Wherever a line in the data holds the word "from", pull that line out.

━━ ENTRIES PROVIDED

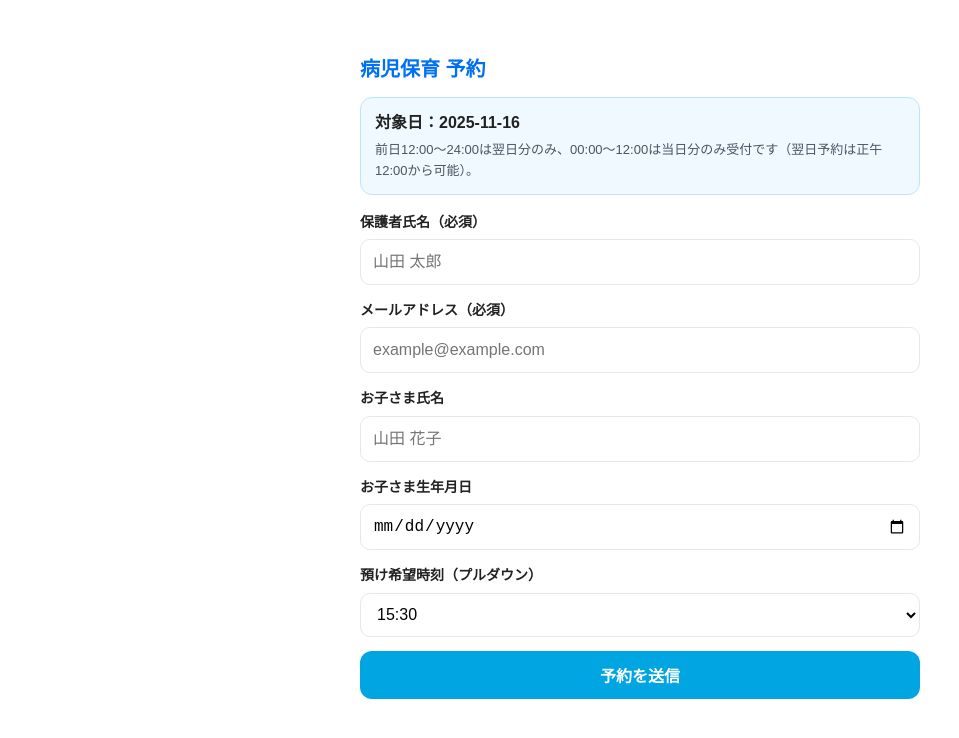
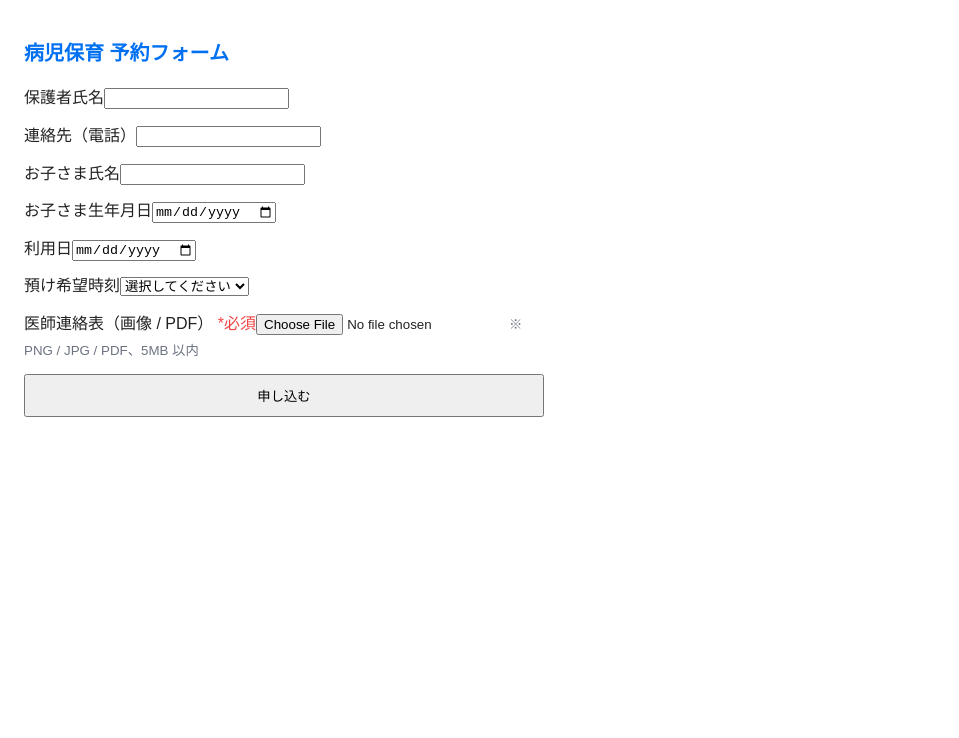
Before and after one commit to le-watanabe-y/support-you-yoro-reservation-clean, a Next.js app: page /reserve in a window 1280 px wide. Shown: the top 738 px of the page, without its empty margins (0-959 px from the left). Built offline with nearby package versions, Linux system fonts and the light colour scheme.

Commit message:
Update page.tsx

```diff
--- a/app/reserve/page.tsx
+++ b/app/reserve/page.tsx
@@ -1,107 +1,132 @@
 "use client";
 
-import { useEffect, useMemo, useState } from "react";
+import { useState } from "react";
 import { useRouter } from "next/navigation";
 
-// 時刻プルダウン
-function generateTimes(start = "08:00", end = "18:00", stepMin = 30): string[] {
-  const toMin = (hhmm: string) => { const [h,m] = hhmm.split(":").map(Number); return h*60+(m||0); };
-  const pad = (n: number) => String(n).padStart(2,"0");
-  const toHHMM = (m: number) => `${pad(Math.floor(m/60))}:${pad(m%60)}`;
-  const out: string[] = []; for (let m=toMin(start); m<=toMin(end); m+=stepMin) out.push(toHHMM(m)); return out;
-}
-const TIME_OPTIONS = generateTimes("08:00","18:00",30);
-
-// JST & 正午ルール
-function nowJST(): Date { return new Date(new Date().toLocaleString("en-US",{timeZone:"Asia/Tokyo"})); }
-function ymd(d: Date){ const y=d.getFullYear(); const m=String(d.getMonth()+1).padStart(2,"0"); const dd=String(d.getDate()).padStart(2,"0"); return `${y}-${m}-${dd}`; }
-function addDays(d: Date,n:number){ const c=new Date(d); c.setDate(c.getDate()+n); return c; }
-function currentPreferredDate(): string { const n=nowJST(); return n.getHours()<12? ymd(n): ymd(addDays(n,1)); }
+type FormState = {
+  guardian_name: string;
+  guardian_phone: string;
+  child_name: string;
+  child_birthdate: string;
+  preferred_date: string;
+  dropoff_time: string;
+};
 
 export default function ReservePage() {
   const router = useRouter();
-  const preferredDate = useMemo(()=>currentPreferredDate(),[]);
-  const [guardianName,setGuardianName]=useState("");
-  const [email,setEmail]=useState("");
-  const [childName,setChildName]=useState("");
-  const [childBirthdate,setChildBirthdate]=useState("");
-  const [dropoffTime,setDropoffTime]=useState(TIME_OPTIONS[0]);
-  const [submitting,setSubmitting]=useState(false);
-  const [message,setMessage]=useState<string|null>(null);
+  const [state, setState] = useState<FormState>({
+    guardian_name: "",
+    guardian_phone: "",
+    child_name: "",
+    child_birthdate: "",
+    preferred_date: "",
+    dropoff_time: "",
+  });
+  const [file, setFile] = useState<File | null>(null);
+  const [submitting, setSubmitting] = useState(false);
+  const [err, setErr] = useState<string | null>(null);
 
-  useEffect(()=>{ // 直近の30分刻みに寄せる
-    const n=nowJST(); const hh=String(n.getHours()).padStart(2,"0"); const mm=n.getMinutes()<30?"00":"30";
-    const base=`${hh}:${mm}`; const found=TIME_OPTIONS.find(t=>t>=base); if(found) setDropoffTime(found);
-  },[]);
+  const onChange =
+    (k: keyof FormState) =>
+    (e: React.ChangeEvent<HTMLInputElement | HTMLSelectElement>) =>
+      setState((s) => ({ ...s, [k]: e.target.value }));
 
-  async function onSubmit(e: React.FormEvent){
-    e.preventDefault(); setSubmitting(true); setMessage(null);
-    try{
-      const res=await fetch("/api/reservations",{ method:"POST", headers:{ "Content-Type":"application/json" }, cache:"no-store",
-        body:JSON.stringify({
-          guardianName, email, childName, childBirthdate: childBirthdate||null,
-          preferredDate, dropoffTime
-        })
-      });
-      const json=await res.json().catch(()=>({}));
-      if(!res.ok || !json?.ok){ setMessage(json?.message||"送信に失敗しました"); }
-      else{
-        const status = json?.status==="approved" ? "approved" : "pending";
-        router.push(`/reserve/thanks?status=${status}`);
-        return;
-      }
-    }catch(err:any){ setMessage(err?.message||"送信エラーが発生しました"); }
-    finally{ setSubmitting(false); }
+  async function onSubmit(e: React.FormEvent) {
+    e.preventDefault();
+    setErr(null);
+
+    if (!file) {
+      setErr("医師連絡表（画像 / PDF）の添付が必須です。");
+      return;
+    }
+    const okTypes = ["image/png", "image/jpeg", "application/pdf"];
+    if (!okTypes.includes(file.type)) {
+      setErr("添付できるファイルは PNG / JPG / PDF のみです。");
+      return;
+    }
+    if (file.size > 5 * 1024 * 1024) {
+      setErr("ファイルサイズは 5MB 以内にしてください。");
+      return;
+    }
+
+    try {
+      setSubmitting(true);
+      const fd = new FormData();
+      Object.entries(state).forEach(([k, v]) => fd.append(k, v));
+      fd.append("medical_letter", file);
+
+      const res = await fetch("/api/reservations", { method: "POST", body: fd });
+      const json = await res.json();
+      if (!res.ok || !json?.ok) throw new Error(json?.message ?? "送信に失敗しました");
+
+      router.push(`/reserve/thanks?id=${encodeURIComponent(json.id)}&status=${json.status ?? "pending"}`);
+    } catch (e: any) {
+      setErr(e?.message ?? "送信に失敗しました");
+    } finally {
+      setSubmitting(false);
+    }
   }
 
-  const noonHint="前日12:00〜24:00は翌日分のみ、00:00〜12:00は当日分のみ受付です（翌日予約は正午12:00から可能）。";
+  return (
+    <main style={{ padding: 24 }}>
+      <h1 style={{ fontSize: 20, fontWeight: 600, marginBottom: 16 }}>病児保育 予約フォーム</h1>
 
-  return (
-    <main style={styles.wrap}>
-      <h1 style={styles.h1}>病児保育 予約</h1>
-      <div style={styles.notice}>
-        <div><strong>対象日：</strong><span style={{fontWeight:700}}>{preferredDate}</span></div>
-        <div style={{fontSize:13,color:"#4b5563",marginTop:4}}>{noonHint}</div>
-      </div>
-
-      <form onSubmit={onSubmit} style={styles.form}>
-        <label style={styles.label}>保護者氏名（必須）
-          <input style={styles.input} value={guardianName} onChange={e=>setGuardianName(e.target.value)} required placeholder="山田 太郎"/>
+      <form onSubmit={onSubmit} style={{ display: "grid", gap: 12, maxWidth: 520 }}>
+        <label>
+          保護者氏名
+          <input required value={state.guardian_name} onChange={onChange("guardian_name")} />
+        </label>
+        <label>
+          連絡先（電話）
+          <input required value={state.guardian_phone} onChange={onChange("guardian_phone")} />
+        </label>
+        <label>
+          お子さま氏名
+          <input required value={state.child_name} onChange={onChange("child_name")} />
+        </label>
+        <label>
+          お子さま生年月日
+          <input type="date" required value={state.child_birthdate} onChange={onChange("child_birthdate")} />
+        </label>
+        <label>
+          利用日
+          <input type="date" required value={state.preferred_date} onChange={onChange("preferred_date")} />
         </label>
 
-        <label style={styles.label}>メールアドレス（必須）
-          <input style={styles.input} value={email} onChange={e=>setEmail(e.target.value)} required placeholder="example@example.com" type="email" inputMode="email"/>
-        </label>
-
-        <label style={styles.label}>お子さま氏名
-          <input style={styles.input} value={childName} onChange={e=>setChildName(e.target.value)} placeholder="山田 花子"/>
-        </label>
-
-        <label style={styles.label}>お子さま生年月日
-          <input style={styles.input} value={childBirthdate} onChange={e=>setChildBirthdate(e.target.value)} type="date" placeholder="YYYY-MM-DD"/>
-        </label>
-
-        <label style={styles.label}>預け希望時刻（プルダウン）
-          <select style={styles.select} value={dropoffTime} onChange={e=>setDropoffTime(e.target.value)} required>
-            {TIME_OPTIONS.map(t=><option key={t} value={t}>{t}</option>)}
+        <label>
+          預け希望時刻
+          <select required value={state.dropoff_time} onChange={onChange("dropoff_time")}>
+            <option value="">選択してください</option>
+            {Array.from({ length: 24 * 2 }).map((_, i) => {
+              const hh = String(Math.floor(i / 2)).padStart(2, "0");
+              const mm = i % 2 === 0 ? "00" : "30";
+              const t = `${hh}:${mm}`;
+              return (
+                <option key={t} value={t}>
+                  {t}
+                </option>
+              );
+            })}
           </select>
         </label>
 
-        <button type="submit" disabled={submitting} style={styles.submit}>{submitting?"送信中…":"予約を送信"}</button>
-        {message && <p style={styles.message}>{message}</p>}
+        <label>
+          医師連絡表（画像 / PDF） <span style={{ color: "#ef4444" }}>*必須</span>
+          <input
+            type="file"
+            accept="image/png,image/jpeg,application/pdf"
+            onChange={(e) => setFile(e.target.files?.[0] ?? null)}
+            required
+          />
+          <small style={{ color: "#6b7280" }}>※ PNG / JPG / PDF、5MB 以内</small>
+        </label>
+
+        {err && <p style={{ color: "#ef4444" }}>{err}</p>}
+
+        <button disabled={submitting} type="submit" style={{ padding: "10px 16px" }}>
+          {submitting ? "送信中…" : "申し込む"}
+        </button>
       </form>
     </main>
   );
 }
-
-const styles: Record<string, React.CSSProperties> = {
-  wrap:{maxWidth:560,margin:"24px auto",padding:"16px"},
-  h1:{fontSize:20,fontWeight:800,marginBottom:12},
-  notice:{background:"#F0F9FF",border:"1px solid #BAE6FD",borderRadius:12,padding:"12px 14px",marginBottom:16},
-  form:{display:"grid",gap:14},
-  label:{display:"grid",gap:6,fontSize:14,fontWeight:600},
-  input:{height:44,padding:"0 12px",fontSize:16,border:"1px solid #e5e7eb",borderRadius:10},
-  select:{height:44,padding:"0 12px",fontSize:16,border:"1px solid #e5e7eb",borderRadius:10,background:"#fff"},
-  submit:{height:48,background:"#00A5E2",color:"#fff",border:0,borderRadius:12,fontWeight:700,fontSize:16},
-  message:{marginTop:8,color:"#0F766E",fontWeight:700}
-};
```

━━━━

■ **ANSWER**:
Before and after one commit to le-watanabe-y/support-you-yoro-reservation-clean, a Next.js app: page /reserve in a window 1280 px wide. Shown: the top 738 px of the page, without its empty margins (0-959 px from the left). Built offline with nearby package versions, Linux system fonts and the light colour scheme.
-import { useEffect, useMemo, useState } from "react";
+import { useState } from "react";
 import { useRouter } from "next/navigation";
+            {Array.from({ length: 24 * 2 }).map((_, i) => {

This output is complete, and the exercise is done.